What the task requires -> Look through the entries below and return all lines including the word "README".

[Opening Recorded information section]

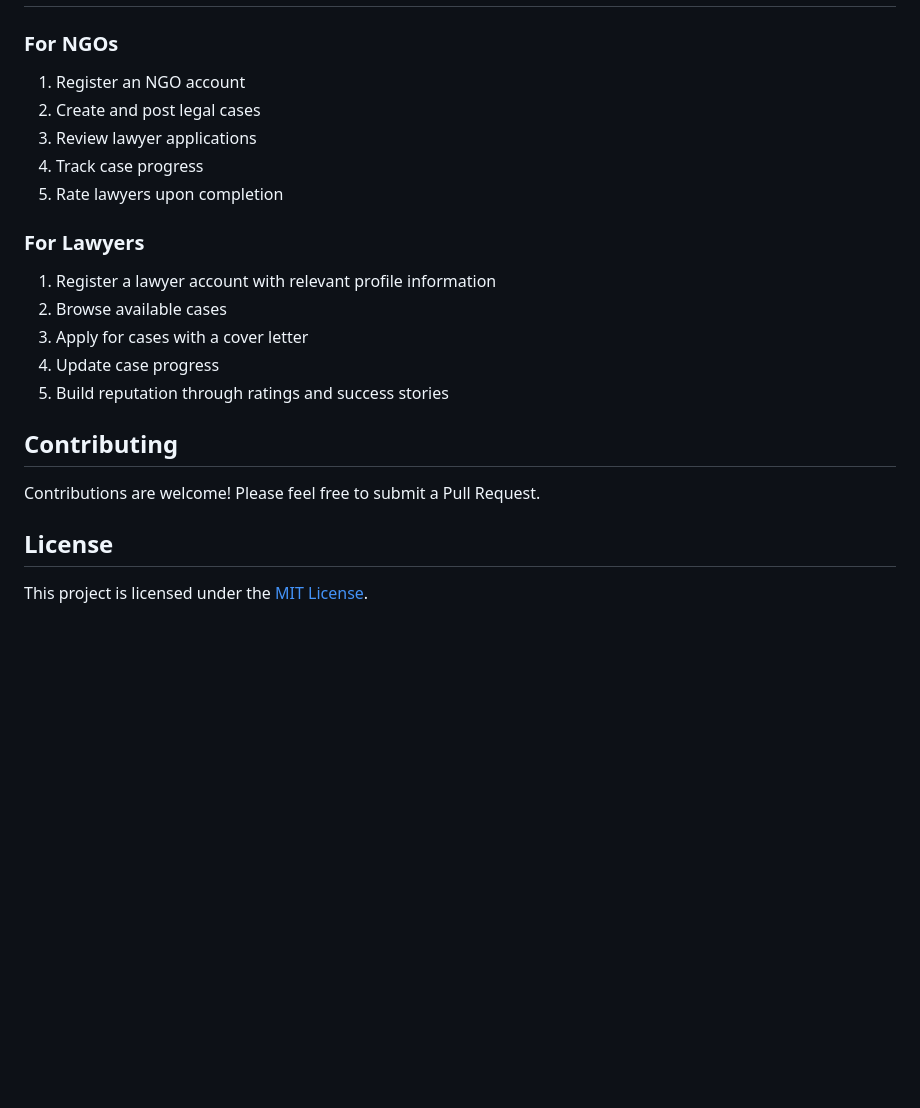
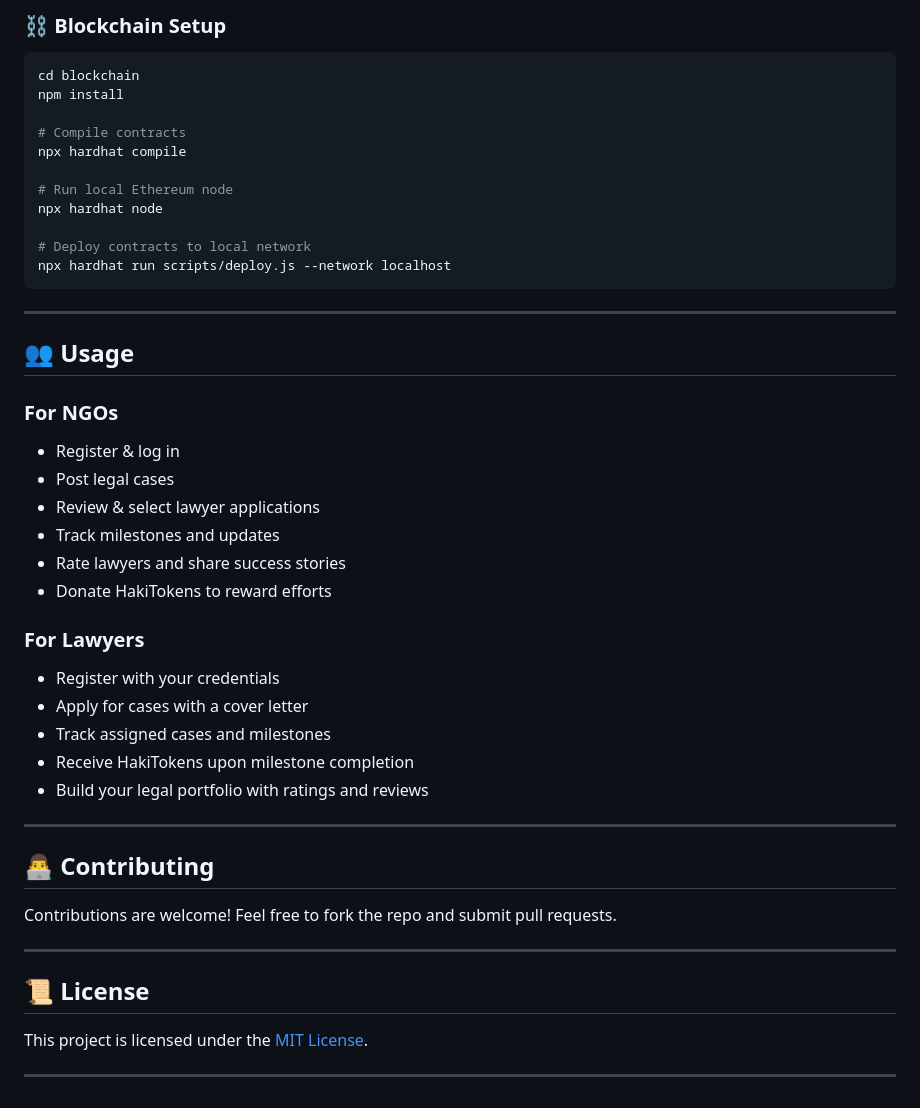
Before and after one commit to Avalanche-Team1-Africa/Chain, a Markdown page: README.md, the part around the change printed below. Rendered like a GitHub page; blank space fills up the shorter version.

````diff
--- a/README.md
+++ b/README.md
@@ -72,24 +138,50 @@ Cases can be marked with urgency levels:
+### ⛓️ Blockchain Setup
+
+```bash
+cd blockchain
+npm install
+
+# Compile contracts
+npx hardhat compile
+
+# Run local Ethereum node
+npx hardhat node
+
+# Deploy contracts to local network
+npx hardhat run scripts/deploy.js --network localhost
+```
+
+---
+
+## 👥 Usage
 
 ### For NGOs
 
-1. Register an NGO account
-2. Create and post legal cases
-3. Review lawyer applications
-4. Track case progress
-5. Rate lawyers upon completion
+* Register & log in
+* Post legal cases
+* Review & select lawyer applications
+* Track milestones and updates
+* Rate lawyers and share success stories
+* Donate HakiTokens to reward efforts
 
 ### For Lawyers
 
-1. Register a lawyer account with relevant profile information
-2. Browse available cases
-3. Apply for cases with a cover letter
-4. Update case progress
-5. Build reputation through ratings and success stories
+* Register with your credentials
+* Apply for cases with a cover letter
+* Track assigned cases and milestones
+* Receive HakiTokens upon milestone completion
+* Build your legal portfolio with ratings and reviews
 
-## Contributing
+---
 
-Contributions are welcome! Please feel free to submit a Pull Request.
+## 👨‍💻 Contributing
 
-## License
+Contributions are welcome! Feel free to fork the repo and submit pull requests.
+
+---
+
+## 📜 License
 
 This project is licensed under the [MIT License](LICENSE).
+
+---
````
Also changed, not shown: other parts of README.md (+117 -51 lines).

[Closing Recorded information section]

Result of the task ->
Before and after one commit to Avalanche-Team1-Africa/Chain, a Markdown page: README.md, the part around the change printed below. Rendered like a GitHub page; blank space fills up the shorter version.
--- a/README.md
+++ b/README.md
Also changed, not shown: other parts of README.md (+117 -51 lines).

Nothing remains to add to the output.